Before-and-after change records:
-----

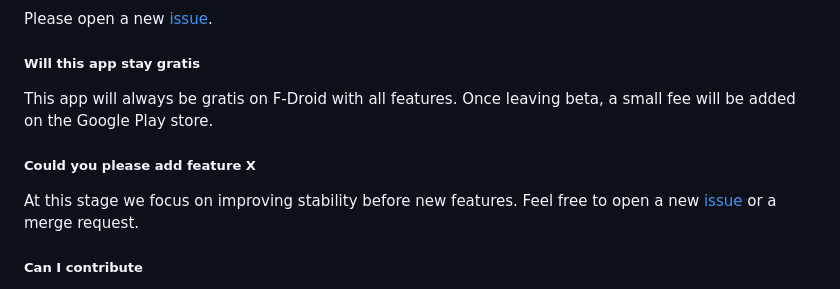
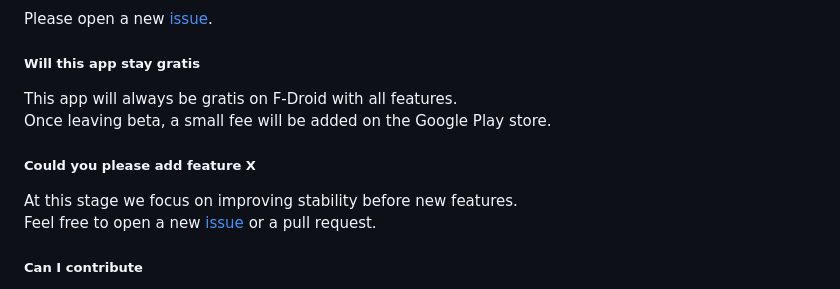
Before and after one commit to QuantumPhysique/trale, a Markdown page: README.md, the part around the change printed below. GitHub-like rendering.

```diff
--- a/README.md
+++ b/README.md
@@ -45,10 +47,12 @@ The [latest release](https://github.com/QuantumPhysique/trale/releases/latest) c
 Please open a new <a href="https://github.com/QuantumPhysique/trale/-/issues">issue</a>.
 
 ##### Will this app stay gratis
-This app will always be gratis on F-Droid with all features. Once leaving beta, a small fee will be added on the Google Play store.
+This app will always be gratis on F-Droid with all features. \
+Once leaving beta, a small fee will be added on the Google Play store.
 
 ##### Could you please add feature X
-At this stage we focus on improving stability before new features. Feel free to open a new <a href="https://github.com/QuantumPhysique/trale/-/issues">issue</a> or a merge request.
+At this stage we focus on improving stability before new features. \
+Feel free to open a new <a href="https://github.com/QuantumPhysique/trale/-/issues">issue</a> or a pull request.
 
 ##### Can I contribute
 - Implementing new functionality. If you are new to Flutter you should first [get started](https://flutter.dev/docs/get-started/install)
```
Also changed, not shown: other parts of README.md (+6 -4 lines).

-----

* TASK INSTRUCTIONS
When a line in the records above contains the word "leaving", copy it.

* EXERCISE RESPONSE
-This app will always be gratis on F-Droid with all features. Once leaving beta, a small fee will be added on the Google Play store.
+Once leaving beta, a small fee will be added on the Google Play store.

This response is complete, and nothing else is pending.